Does your Moots need some finish love? (before) MOOTS REFINISH CONTEST 2017 For the month of February Moots is holding a contest for a FREE refurb on your Moots! We are giving away a full refinish
Monday……that day we go back to “work”, recovery day if you have played/trained hard, a day when you bump into your work mates,
Sometimes bikes are not all that consume our lives here at Moots. I know that is hard to believe, but it’s true.
We are hitting the road in early February for a mid-west Moots Dealer Tour. We have several social evenings planned, a return to the CABDA show in Chicago and special Moots take-over event at Angry Catfish in Minneapolis.
Way back in the early part of 2016 our friends at Chris King approached us to be one of just a handful of builders to build a bike in celebration of their 40th Anniversary. Our time slot would be November, so we thought of doing a Cyclocross build…..
We have compiled the top 10 things you learn when you get your first Moots. These are comments from real customers after they have had their Moots for a little while……… #1 You don’t know why you ever waited to buy a Moots!!!! #2 The claim of the great ride quality was waaaay under sold. #3 Your buddy that has X brand of titanium bike that he thought was the best is suddenly eyeing your Moots.
I wanted to explain in some detail why and how we decided to use this new and different technology of a 3D printing the parts for the Flat Mount brake mount and dropout on our Disc RSL versions of our road, cross and gravel bikes. We understand this is a different look from Moots, but we will share the reasoning behind this choice. The end goal is to make the best possible bike.
WHAT TYPE OF BIKE IS IT? Rigid views of road and mountain bikes have been in place for a long time, but an evolution of sub-disciplines has led more purpose built bikes to market and broadened the view of what biking can be. A recent example is the explosion of “gravel” bikes like the Moots Routt 45, gaining broad appeal thanks to events like Dirty Kanza along with forward thinking bike shops like CyclePathPDX and North Central. The Baxter is a bike built for maximum versatility, for adventure that knows no bounds, and for the sole purpose of riding everywhere without limitations.
Remember at NAHBS 2013 when we built the IMBA Trail Maintenace Bike? Well, it’s been quietly out there in service off & on ever since. Not just a show piece, this bike was meant to go further than the awards stage. Since then it has visited several note worthy trail days helping crews cut timber, clear underbrush and inspire them to do the good work that they do.

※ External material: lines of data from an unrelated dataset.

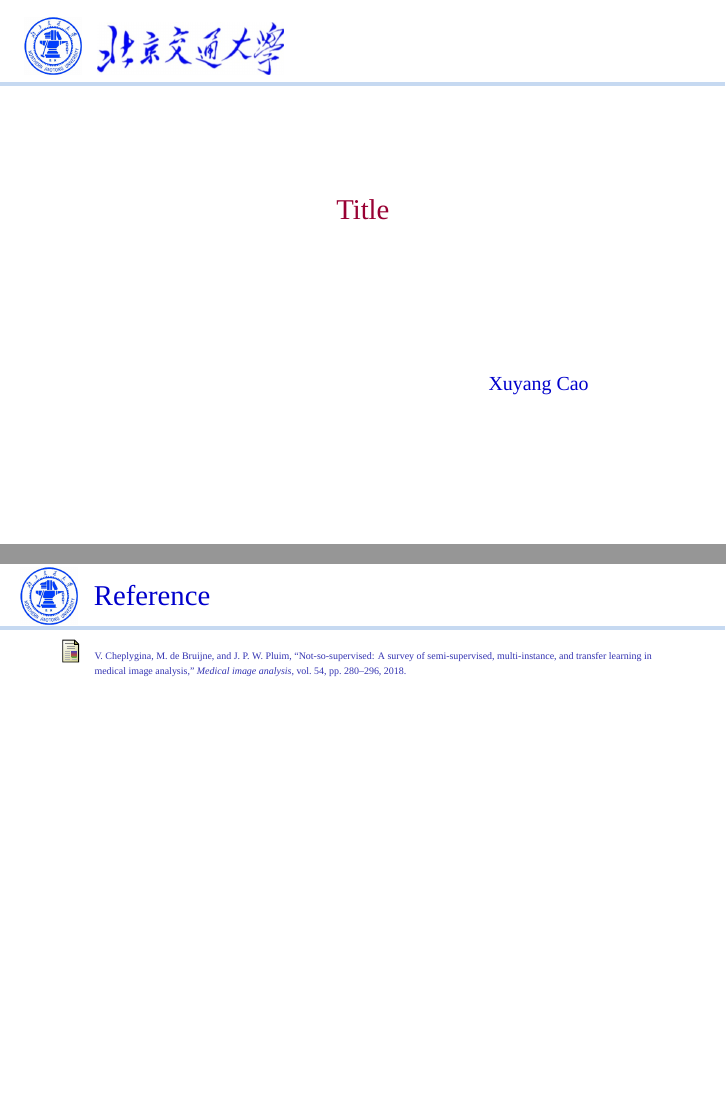
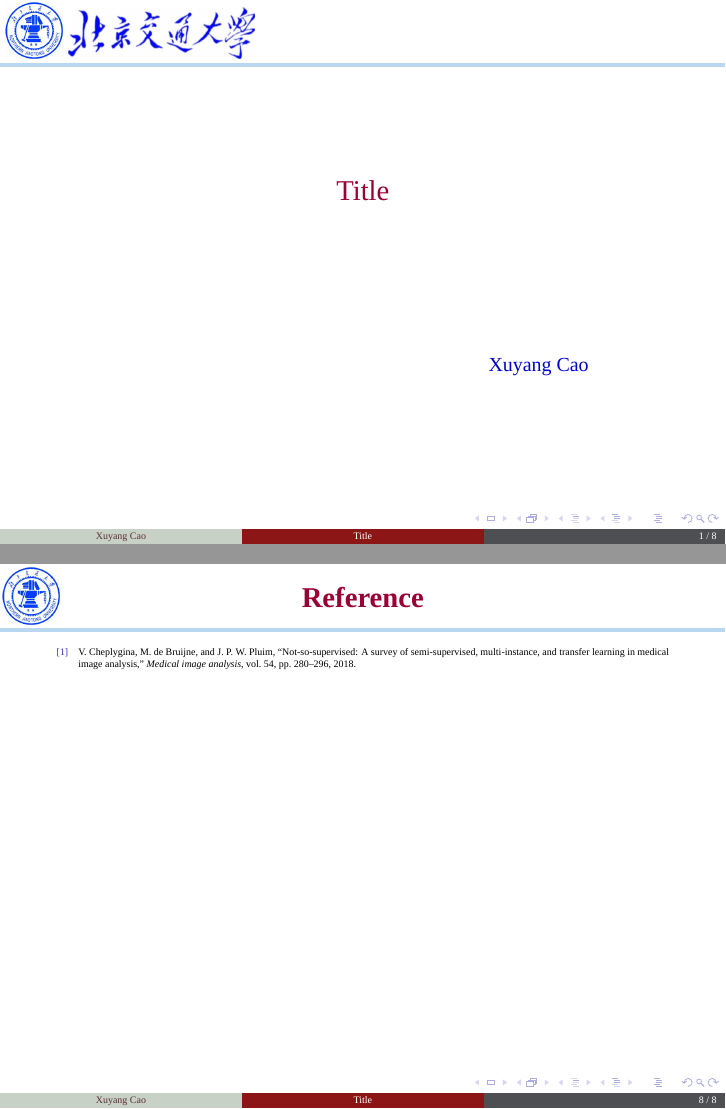
Before and after one commit to xuyangcao/bjtu_beamer_templete, LaTeX slides (main.tex, which reads beamercolorthemebjtucolor.sty, bjtu.sty): pages 1 and 8 of 8, joined at a grey line. Compiled offline with XeLaTeX; a missing font is replaced by an installed copy or a similar font.

Commit message:
add footnote and navigation to the bottom

```diff
--- /dev/null
+++ b/beamercolorthemebjtucolor.sty
@@ -0,0 +1,64 @@
+% \ProvidesPackageRCS $Header: /cvsroot/latex-beamer/latex-beamer/themes/color/beamercolorthemestanford.sty,v 1.4 2007/01/28 20:48:24 tantau Exp $
+
+\definecolor{cardinalred}{RGB}{140,21,21}
+\definecolor{coolgray}{RGB}{77,79,83}
+\definecolor{black}{RGB}{0,0,0}
+\definecolor{beige}{RGB}{210,194,149}
+\definecolor{darkbeige}{RGB}{179,153,93}
+\definecolor{darkcardinal}{RGB}{94,48,50}
+\definecolor{lightcardinal}{RGB}{141,60,30}
+\definecolor{darkpurple}{RGB}{83,40,79}
+\definecolor{darkcyan}{RGB}{0,124,146}
+\definecolor{skyblue}{RGB}{0,152,219}
+\definecolor{treegreen}{RGB}{0,155,118}
+\definecolor{darkorange}{RGB}{168,101,12}
+\definecolor{beigegray}{RGB}{95,87,79}
+\definecolor{boxgray}{RGB}{238,235,233}
+\definecolor{footergray}{RGB}{199,209,197}
+
+\definecolor{dark_red}{RGB}{153, 0, 51}
+\definecolor{ruler_blue}{RGB}{185, 215, 238}
+\definecolor{dark_blue}{RGB}{0, 0, 204}
+
+
+
+\mode<presentation>
+
+\setbeamercolor*{palette primary}{use=structure,fg=white,bg= cardinalred}
+\setbeamercolor*{palette secondary}{use=structure,fg=white,bg= coolgray}
+\setbeamercolor*{palette tertiary}{use=structure,fg=white,bg= darkcardinal}
+\setbeamercolor*{palette quaternary}{fg=white,bg= darkbeige}
+
+\setbeamercolor*{sidebar}{use=structure,bg= beige}
+\setbeamercolor*{footer}{use=structure,bg= footergray,fg=darkcardinal}
+
+\setbeamercolor*{palette sidebar primary}{use=structure,fg=structure.fg!10}
+\setbeamercolor*{palette sidebar secondary}{fg=white}
+\setbeamercolor*{palette sidebar tertiary}{use=structure,fg=structure.fg!50}
+\setbeamercolor*{palette sidebar quaternary}{fg=white}
+\setbeamercolor*{title color}{fg=dark_red, bg=white}
+
+\setbeamercolor*{titlelike}{parent=title color}
+\setbeamercolor*{foot line}{parent=palette secondary}
+
+\setbeamercolor*{separation line}{}
+\setbeamercolor*{fine separation line}{}
+
+\setbeamercolor{itemize item}{fg=cardinalred}
+\setbeamercolor{itemize subitem}{fg=cardinalred}
+\setbeamercolor{itemize subsubitem}{fg=cardinalred}
+\setbeamercolor{enumerate item}{fg=cardinalred}
+\setbeamercolor{enumerate subitem}{fg=cardinalred}
+\setbeamercolor{enumerate subsubitem}{fg=cardinalred}
+\setbeamercolor{description item}{fg=cardinalred}
+
+\setbeamertemplate{bibliography item}[text]
+\setbeamertemplate{frametitle continuation}[from second]
+\setbeamercolor{bibliography entry title}{fg=black}
+\setbeamercolor{bibliography entry author}{fg=black}
+\setbeamercolor*{bibliography entry location}{fg=black}
+\setbeamercolor*{bibliography entry note}{fg=black}
+
+
+\mode
+<all>
--- a/bjtu.sty
+++ /dev/null
@@ -1,76 +0,0 @@
-\mode<presentation>
-{
-  \usetheme{default}
-  \usecolortheme{default}
-  \usefonttheme{serif}
-  \setbeamertemplate{navigation symbols}{}
-  \setbeamertemplate{caption}[numbered]
-}
-\usepackage{xeCJK}
-\usepackage{fontspec}
-\setCJKmainfont{HWzhongsong.ttf} % ppt 中文建议使用华文中宋
-\setromanfont{Times New Roman}
-\setsansfont{Arial}
-\usepackage[english]{babel}
-\usepackage{xcolor}
-\usepackage{amsmath}
-\usepackage{textpos}
-
-% color
-\definecolor{bjtu title}{RGB}{153, 0, 51}
-\definecolor{bjtu ruler}{RGB}{198, 217, 241}
-\definecolor{bjtu frame title}{RGB}{0, 0, 204}
-\setbeamercolor{bjtu color theme}{fg=bjtu title,bg=white}
-\setbeamercolor{titlelike}{parent=bjtu color theme}
-
-% headline
-\setbeamertemplate{headline}{\vspace{2pt}}
-
-% title page
-\setbeamertemplate{title page}{%
-% logo
-\begin{minipage}{1.\textwidth}%
-	\hspace{-1.6em}\includegraphics[height=1.0cm]{logo/logo_bjtu.png}\hspace{8pt}\vspace{3pt}\includegraphics[height=0.9cm]{logo/header_logo.jpg}%
-\end{minipage}%
-\par%
-\hspace*{-\dimexpr0.5\paperwidth-0.5\textwidth}%
-\color{bjtu ruler}\rule{\paperwidth}{2pt}%
-
-% title
-\begin{centering}
-\begin{beamercolorbox}[sep=8pt,center, wd=12cm]{title}
-
-    \vspace{4em}\usebeamerfont{title}{\inserttitle}\par%
-    \ifx\insertsubtitle\@empty%
-    \else%
-        \vskip0.25em%
-        {\usebeamerfont{subtitle}\usebeamercolor[fg]{subtitle}\insertsubtitle\par}%
-    \fi%
-\end{beamercolorbox}%
-
-% author
-\begin{textblock*}{5cm}(6cm, 2.5cm)
-{\color{bjtu frame title}\usebeamerfont{author}\insertauthor}
-\end{textblock*}
-
-% institute
-\begin{textblock*}{5cm}(7cm, 3.5cm)
-{\color{bjtu frame title}\usebeamerfont{author}\insertinstitute}
-\end{textblock*}
-
-% date
-\begin{textblock*}{5cm}(6cm, 3cm)
-{\color{bjtu frame title}\usebeamerfont{author}\insertdate}
-\end{textblock*}
-
-\end{centering}
-}
-
-% frame title
-\hfuzz=30pt % 加上这句话可以防止出现overfull warning
-\setbeamertemplate{frametitle}{%
-    \vspace{1pt}\hspace{1.3em}\color{bjtu frame title}\usebeamerfont{frametitle}\insertframetitle%
-    \par%
-    \hspace*{-\dimexpr0.5\paperwidth-0.5\textwidth}%
-    \color{bjtu ruler}\rule{\paperwidth}{2pt}%
-}
--- a/main.tex
+++ b/main.tex
@@ -1,5 +1,7 @@
-\documentclass[t,10pt]{beamer} % 8pt, 9pt, 10pt, 11pt, 12pt, 14pt, 17pt and 20pt
-\usepackage{bjtu}
+\documentclass[t,10pt]{beamer} % 8pt -- 14pt, 17pt and 20pt
+\usetheme{bjtu}
+\usecolortheme{bjtucolor}
+
 \usepackage{graphicx}
 \graphicspath{ {./images/} {./logo/}}
 \usepackage{caption}
```
Also changed, not shown: beamerouterthemebjtufooter.sty (added, +60 -0 lines), beamerthemebjtu.sty (added, +60 -0 lines), main.tex (4 more changed lines).
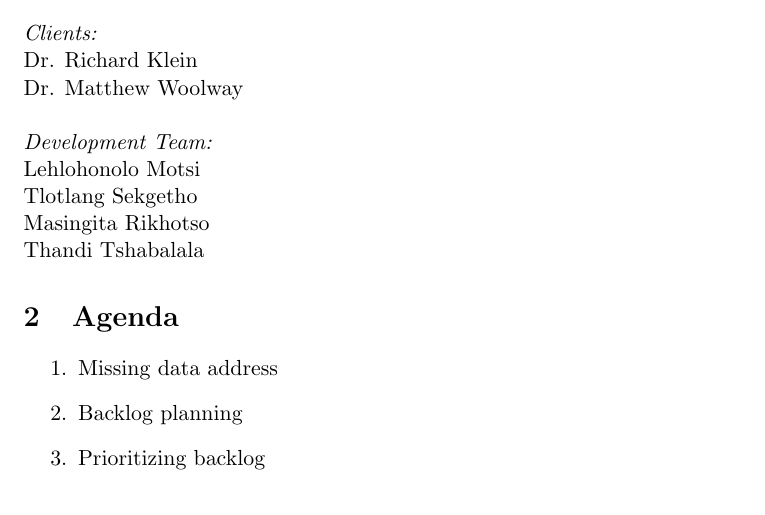
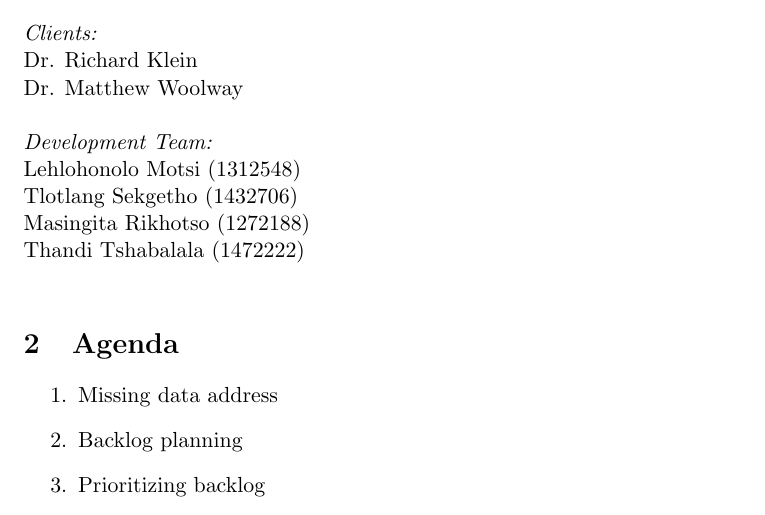
Before and after one commit to MS35/WITS-SoftwareDesign, a LaTeX document (Backlogmeeting.tex): part of page 1 of 3, cut so that both start at the same text. Compiled offline with pdfLaTeX.

Commit message:
Add files via upload
Added student numbers

```diff
--- a/Backlogmeeting.tex
+++ b/Backlogmeeting.tex
@@ -15,10 +15,10 @@ Dr. Richard Klein\\
 Dr. Matthew Woolway\\
 \newline
 \textit{Development Team:}\\
-Lehlohonolo Motsi\\
-Tlotlang Sekgetho\\
-Masingita Rikhotso\\
-Thandi Tshabalala
+Lehlohonolo Motsi (1312548)\\
+Tlotlang Sekgetho (1432706)\\
+Masingita Rikhotso (1272188)\\
+Thandi Tshabalala (1472222)\\
 
 \section{Agenda}
 \begin{enumerate}
```
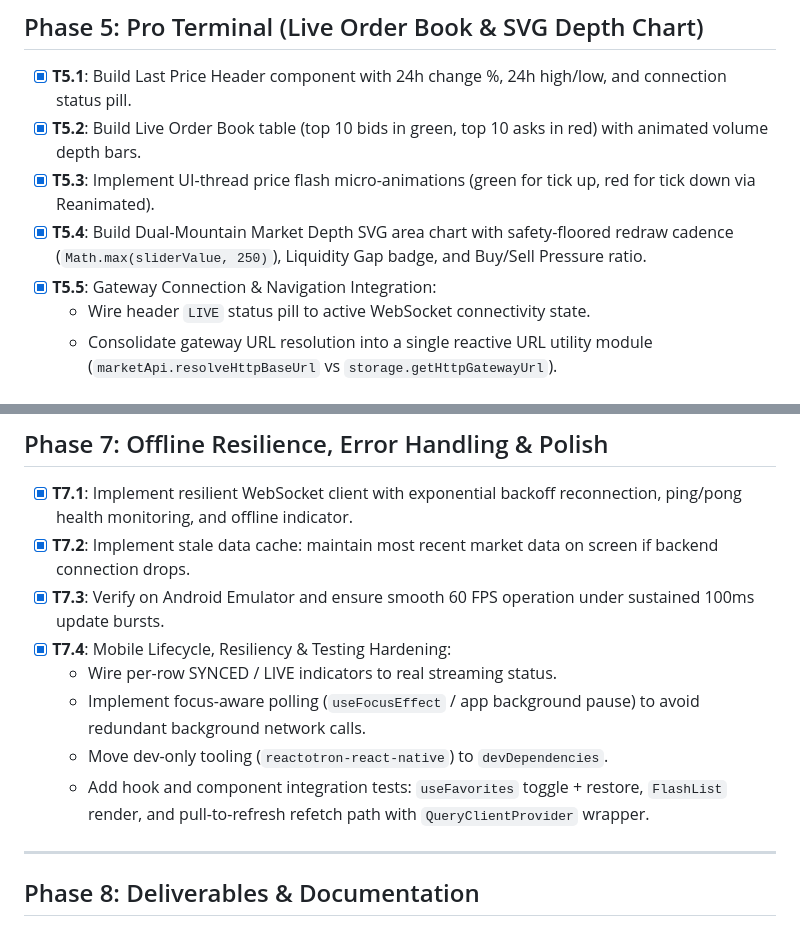
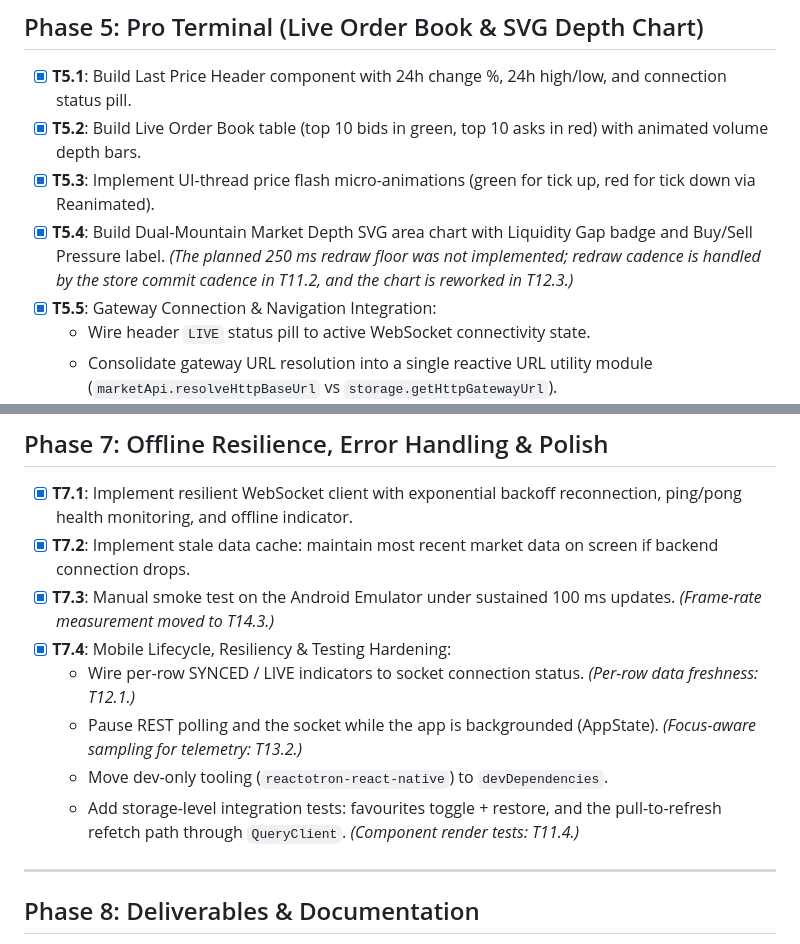
Before and after one commit to nimeshkavinda/PulseCrypto, a Markdown page: docs/tasks.md, 2 parts joined by grey strips. GitHub-like rendering.

```diff
--- a/docs/tasks.md
+++ b/docs/tasks.md
@@ -43,7 +43,7 @@ This backlog maps every development task to a unique Task ID (`T<phase>.<number>
 - [x] **T5.1**: Build Last Price Header component with 24h change %, 24h high/low, and connection status pill.
 - [x] **T5.2**: Build Live Order Book table (top 10 bids in green, top 10 asks in red) with animated volume depth bars.
 - [x] **T5.3**: Implement UI-thread price flash micro-animations (green for tick up, red for tick down via Reanimated).
-- [x] **T5.4**: Build Dual-Mountain Market Depth SVG area chart with safety-floored redraw cadence (`Math.max(sliderValue, 250)`), Liquidity Gap badge, and Buy/Sell Pressure ratio.
+- [x] **T5.4**: Build Dual-Mountain Market Depth SVG area chart with Liquidity Gap badge and Buy/Sell Pressure label. _(The planned 250 ms redraw floor was not implemented; redraw cadence is handled by the store commit cadence in T11.2, and the chart is reworked in T12.3.)_
 - [x] **T5.5**: Gateway Connection & Navigation Integration:
   - Wire header `LIVE` status pill to active WebSocket connectivity state.
   - Consolidate gateway URL resolution into a single reactive URL utility module (`marketApi.resolveHttpBaseUrl` vs `storage.getHttpGatewayUrl`).
@@ -67,12 +67,12 @@ This backlog maps every development task to a unique Task ID (`T<phase>.<number>
 ## Phase 7: Offline Resilience, Error Handling & Polish
 - [x] **T7.1**: Implement resilient WebSocket client with exponential backoff reconnection, ping/pong health monitoring, and offline indicator.
 - [x] **T7.2**: Implement stale data cache: maintain most recent market data on screen if backend connection drops.
-- [x] **T7.3**: Verify on Android Emulator and ensure smooth 60 FPS operation under sustained 100ms update bursts.
+- [x] **T7.3**: Manual smoke test on the Android Emulator under sustained 100 ms updates. _(Frame-rate measurement moved to T14.3.)_
 - [x] **T7.4**: Mobile Lifecycle, Resiliency & Testing Hardening:
-  - Wire per-row SYNCED / LIVE indicators to real streaming status.
-  - Implement focus-aware polling (`useFocusEffect` / app background pause) to avoid redundant background network calls.
+  - Wire per-row SYNCED / LIVE indicators to socket connection status. _(Per-row data freshness: T12.1.)_
+  - Pause REST polling and the socket while the app is backgrounded (AppState). _(Focus-aware sampling for telemetry: T13.2.)_
   - Move dev-only tooling (`reactotron-react-native`) to `devDependencies`.
-  - Add hook and component integration tests: `useFavorites` toggle + restore, `FlashList` render, and pull-to-refresh refetch path with `QueryClientProvider` wrapper.
+  - Add storage-level integration tests: favourites toggle + restore, and the pull-to-refresh refetch path through `QueryClient`. _(Component render tests: T11.4.)_
 
 ---
 
```
Also changed, not shown: docs/specs/README.md (added, +17 -0 lines), docs/specs/phase-09-stream-efficiency.md (added, +133 -0 lines).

The movement towards bigger “plus” sized wheels and tires has made the hardtail and soft tail relevant again and not for just bike packing. During a recent trip to the North American Handmade Bicycle Show, we got to get out for some early season mountain bike fun in the sunshine state and really fell in love with the 27.5 + wheel size. Coupled with our YBB soft tail, this set up is a game changer for cross country purists (such as myself). Here’s why…….. THE SET UP: I’ve been a long time lover of bigger wheels and have had almost every version of our 29” platform over the years. This build is based around all-round cross country geometry, a 120mm fork and those beautiful mid-fat (if you will) wheels. 27.5 Plus to be exact. What is 27.5 plus? Fisrt you take a 27.5” rim diameter witha 40mm width and add on a 2.8 “plus sized tire”. This takes your average 27.5 x 2.25 wheel/tire combo and super charges it to a “PLUS” size. Not a fat bike by any means, but a nimble cousin that rips trails with added; cushion, traction and float without much lose of efficiency. As stock the MOUNTAINEER YBB could very well be two bikes, maybe three-in-one. Let me tell you how….. 2.8 tires, YBB and 120mm fork……the bike in my garage is loosing sleep over this one. BOOST 148: In order to get the bigger tires mounted on a wider rim into the rear end of a Moots YBB, we used the latest “standard” in the bicycle world, which is 148 Boost spacing. This means that the axle is 148 millimeters from end to end, which allows the chainstays to be moved further out and manipulated more right behind the bottom bracket shell. This allows us to shape our stays in a way that will allow us to run a bigger tire on 1x and 2x setups. 148 also moves the hub flanges (3mm per side) further out to create a stonger wheel, via wider spoke angle to the rim. 148 also requires a +3mm crank that moves the chain line outboard as the rear end center line has changed. All good things, with multiple options on the market for cranks and hubs. Boost spacing is also carrying over to the Fox fork as well. 110mm spacing, again, stronger more stable wheel build. Nothing but good. 148 BOOST is a great movement for the hand built crowd….wider IS better. THE RIDE: My mind was open as I mounted my pedals, set the saddle height and dialed in the lever position. I was at Folsum Resivoir just out side Roseville, California. I had grown up riding these trails while visiting family in the area. Tight, punchy, oak-lined trails with the ocassional rock garden rearing its head. I had the newest Moots Mountaineer YBB demo under me with a 2.8 Schwalbe tire mounted to the 40mm rim. I was expecting a lethargic ride with wheel “spin